Texas Public Schools Face Funding Crisis

By Bonnie Longnion, PhD, trustee, Humble ISD
and Michael Hinojosa, EdD, superintendent, Hays Consolidated ISD

Texas public schools, with the support of the Legislature and local school boards, have come a long way since 1993, when the current school finance and accountability systems were enacted:

•Texas now has one of the most equitable funding systems in the country, a fact that was confirmed by Steve Smith of the National Conference of State Legislatures.
Spending per student has increased substantially in the last 10 years.

•Student performance has improved markedly. In 1994, 55.6 percent of students passed all tests taken; in 2001, 82.1 percent passed all tests.

•Several independent observers have rated the Texas Accountability System the best in the nation.
It is the state/local district partnership that has gotten public schools to this level. Together we have done the right things for the schoolchildren of Texas.

But the local share of the partnership is tapped out. Local taxpayers have increasingly shouldered more of the burden. Now the state share of funding for public schools is at a 50-year low, and there is no place left to go for additional resources.
School districts across the state are facing a funding crisis. They are hitting the wall everywhere, and they’ve got nowhere else to turn.
Districts have already cut operational spending, administrative costs, and personnel. Now they are beginning to consider which educational programs can be eliminated.

A frequent allegation is that districts are bloated with administrators and frivolous expenditures. For the record, only 4.5 percent of all district expenditures are spent on central office administration; 30 percent of a district’s budget goes toward maintaining or building school facilities; 65 percent of the expenditures go directly to teacher salaries, classroom equipment, and pupil services, such as libraries and counseling programs.

Doing nothing is not an option. If the state does not contribute more, local school districts have no choice but to cut into educational programs.

Programs that will go on the chopping block first include:

•Fine arts programs, such as choir, band, orchestra, art, and drama.

•Student support systems, such as counselors, nurses, social workers, etc.

•Career and technology programs that prepare students for work.

•Continued improvements in technology such as classroom application, and student/data management programs.

•Other elective subjects, such as journalism.
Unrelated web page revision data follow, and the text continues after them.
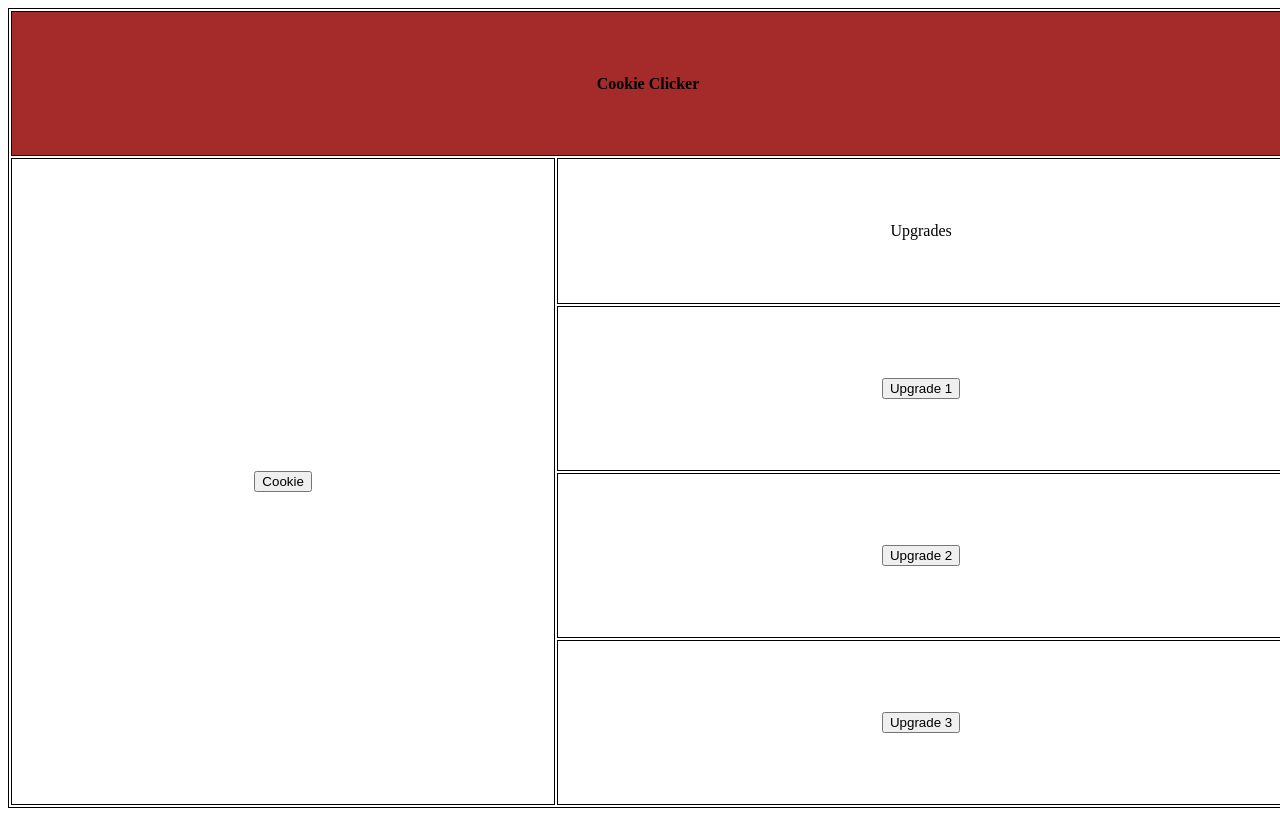
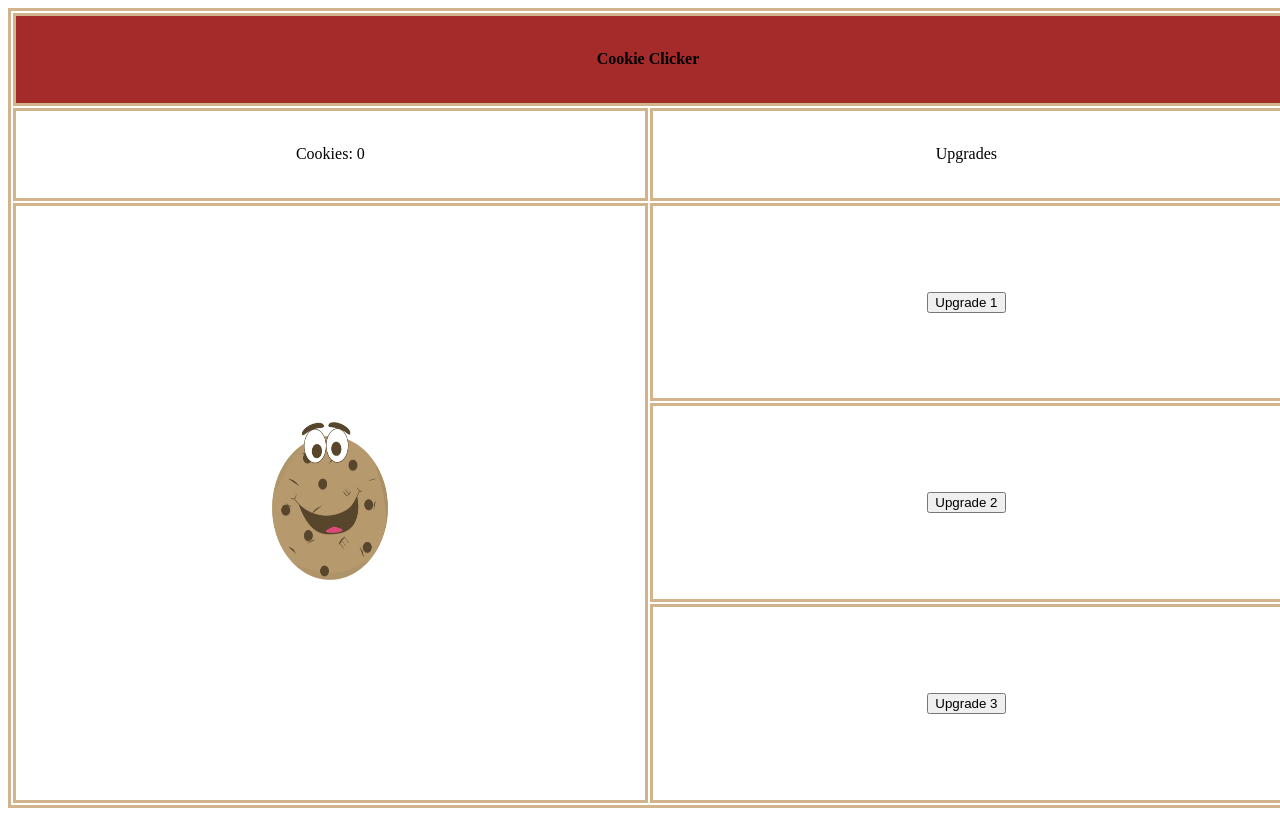
Before and after one commit to team-neutrino/Scouting-Practice, a plain HTML site: page page.html in a window 1280 px wide. Drawn offline with Linux system fonts and the light colour scheme.

Commit message:
finished up css

```diff
--- a/page.html
+++ b/page.html
@@ -13,12 +13,15 @@
             <th colspan="2">Cookie Clicker</th>
         </tr>
         <tr>
-            <td rowspan="4">
-                <button>Cookie</button>
-            </td>
+            <td>Cookies: 0</td>
             <td>Upgrades</td>
         </tr>
         <tr>
+            <td rowspan="3">
+                <button id="fat" onclick="">
+                    <img src="cookie.png" id="cookie">
+                </button>
+            </td>
             <td>
                 <button>Upgrade 1</button>
             </td>
--- a/style.css
+++ b/style.css
@@ -2,7 +2,7 @@ table,
 th,
 td,
 tr {
-    border: 1px solid black;
+    border: 3px solid tan;
 }
 
 table {
@@ -16,4 +16,18 @@ th {
 
 td {
     text-align: center;
+    width: 50vw;
 }
+
+#fat {
+    height: 20vh;
+    width: 10vw;
+    border-radius: 50%;
+    background-color: white;
+    border: none;
+}
+
+#cookie {
+    height: 100%;
+    width: 100%;
+}
```
Also changed, not shown: cookie.png (added).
Co- and extra-curricular programs.

Since the Legislature rewrote the Education Code in 1995, more than 60 unfunded or only partially funded mandates have been placed on school districts, and that number doesn’t include agency rules that often result from legislation. These requirements drain districts of resources such as time, personnel, and, of course, money. The issue is not whether it is appropriate for the Legislature to pass mandates for school districts; the issue is the strain state mandates put on already over-extended school budgets.

School districts are facing financial crisis. Two examples illustrate the steps some districts have been forced to take:

•Because personnel-related expenses constitute 80-90 percent of districts’ budgets, some districts that have cut all other expenses and maximized all other efficiencies are going to lenders to secure loans to meet payroll expenses this year.

•Because districts do not have or cannot keep local resources sufficient to purchase $60,000 school buses, some have been forced to close down their transportation systems or to transport children on old, dilapidated school buses – an untenable choice.

Cutting programs and people, compromising the safety of children, and jeopardizing payrolls should not be the answer!

Student achievement in Texas is improving, but critical and challenging work remains before the public schools of Texas. This positive momentum and investment in our state’s future requires continued investment of local and state resources. There are a lot of options to tinker with the state’s complicated finance system, and there are pluses and minuses to the various delivery mechanisms; but the bottom line is this: The State of Texas must increase the fiscal capacity of the school finance system.

The financial crisis facing school districts is not due to the school finance formulas; it’s due to the system’s inability to expand its revenue-generating capacity.

Most school board members and educators are not tax experts, but we are voters. We will support revenue measures that generate additional capacity for real state dollars. Our school finance system is constitutional. With the correct amount of additional state funding, it can remain operational and practical.

The burden for providing relief rests with the Legislature.